That’s a careful, slow tease, and I suspect that the events that do occur on panel here are yet another; Hank’s actions are despicable here, as they have been in the series so far, and a gross betrayal of his own compatriots for the sake of theater and propaganda. Furthermore, his reasoning as given in his data page is a level of xenophobic paranoia that is truly disturbing:
Jeremy Bentham’s Panopticon was not merely a brilliant design for a prison — it was a brilliant insight into the philosophy of control. The central guard tower makes the inmates unsure whether they are being observed, and so they behave accordingly. In much the same way, America’s crime rates are significantly down due to doorbell cameras, traffic cameras, cell phone cameras. The want to do wrong will always be in us. But the fear of being seen overrides it.
I have a plan, and though it may be controversial and condemned by some, I know it is right. We will detain all mutants with Russian ties. And we will make their detention a spectacle. I don’t want to keep this quiet. I want it to be a parade. I recognize this is unfortunate, but it is also the best possible thing we could do for Krakoa.

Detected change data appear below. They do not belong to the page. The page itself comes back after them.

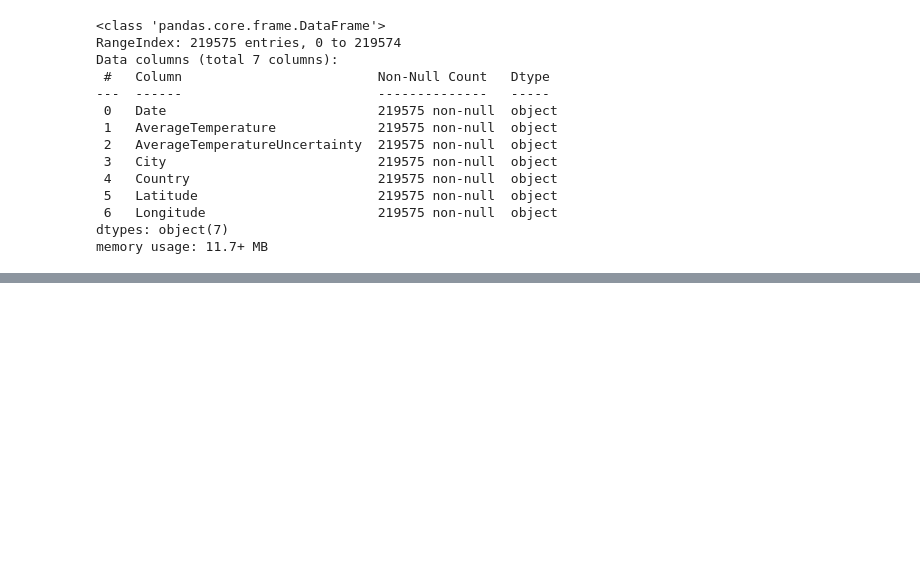
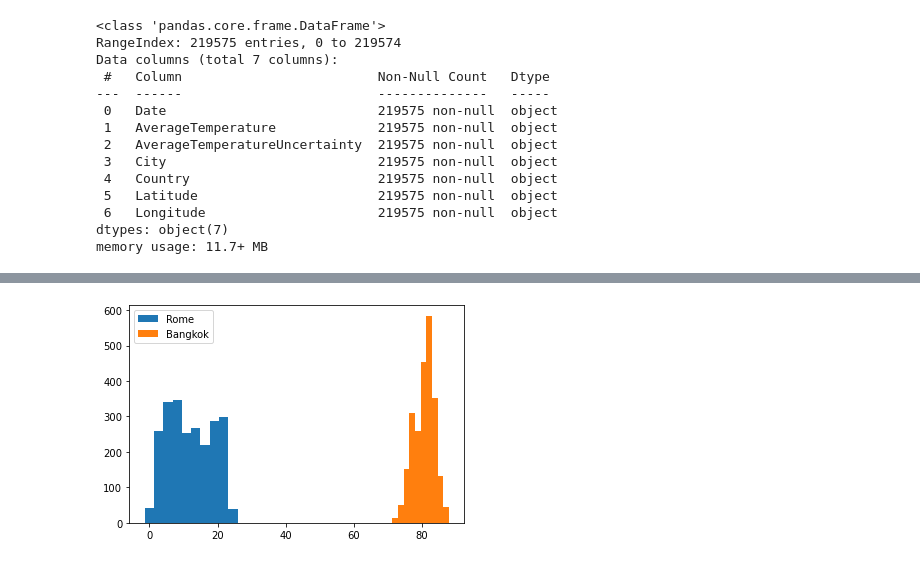
Before and after one commit to notlosca/data-science-lab, a Jupyter notebook: laboratories/lab_02/lab_02.ipynb, the cells around one changed output, grey strips where cells are left out. Cells and saved outputs as stored; diff of their text form; code cells hidden in the pictures; blank space fills up the shorter version.

```diff
--- a/laboratories/lab_02/lab_02.ipynb
+++ b/laboratories/lab_02/lab_02.ipynb
@@ -218,0 +199,15 @@ Xian 2309
+# %%
+import matplotlib.pyplot as plt
+%matplotlib inline
+
+rome = df['City'] == 'Rome'
+bangkok = df['City'] == 'Bangkok'
+rome_temp = df[rome]['AverageTemperature']
+bangkok_temp = df[bangkok]['AverageTemperature']
+plt.hist(str_to_float(list(rome_temp)), bins=10, label='Rome')
+plt.hist(str_to_float(list(bangkok_temp)), bins=10, label='Bangkok')
+#plt.xticks(())
+plt.legend()
+plt.show()
+# %% [output]
+[figure, added]
```
Also changed, not shown: parts of 9 cells of this notebook.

Essentially, Hank’s plan is to terrorize Krakoan citizens into reporting on their neighbors via McCarthyism. It is right, he says, because he cannot believe in the goodness of people; he literally cannot believe in or accept the dream of Krakoa for what it is meant to be. Because he cannot believe these things, he is personally setting out to poison the tree, as it were; so that when the fruit rots he may hold it up and say, “See? It is as I told you.” I’ve been wondering what sort of iconic villainy we might see in this new era of X-Men comics, and it appears we have an answer: Hank McCoy is the single greatest threat to Krakoa that currently exists.
I’m getting so mired in the contextual politics of the storytelling though that I’m ignoring how X-Force #12 functions as a comic book. Art duties are once again handled by Bazaldua, her fourth issue in the series, and I’m enjoying each entry more and more. For all that she doesn’t quite nail some little details (I still think her Beast is a little too lean), her dynamism and her panel layouts are fantastic; there is a scene in this issue of Omega Red hunting some of Krakoa’s native wildlife that carries a breathless (if grisly) kind of beauty. I also appreciate the way that she presents Mikhail Rasputin; he’s large, physically imposing, and his design naturally allows for a lot of drama in motion, what with a simple bodysuit and a bright red cape. Bazaldua takes that design and runs with it, depicting him swooping and swirling with abandon. It makes for a lush viewing.
There’s another bit with the art that I’m curious about; in a later scene when Beast comes upon Colossus, the latter armors up, instinctively. It echoes Betty Banner’s transformation into Harpy whenever Bruce attempts to speak to her in Immortal Hulk; it’s simply all she’s willing to give him. In the same way, Colossus is all that Piotr Rasuptin will give to the X-Men, it seems; while he will let his armor fall around this Kayla, the mysterious purple flower girl, she appears to be the only one. I don’t know if this bit was in the script or if it was something that Bazaldua improvised, but she renders it beautifully, and it’s telling that it’s the thing I noticed, despite both Piotr and Hank being present in the same panel.
I was not expecting X-Force to be as emotional a book as it is, and it will certainly pale in comparison to the other big reveals in X-books this week, but damn if it isn’t a tale that proves deeply satisfying, every issue.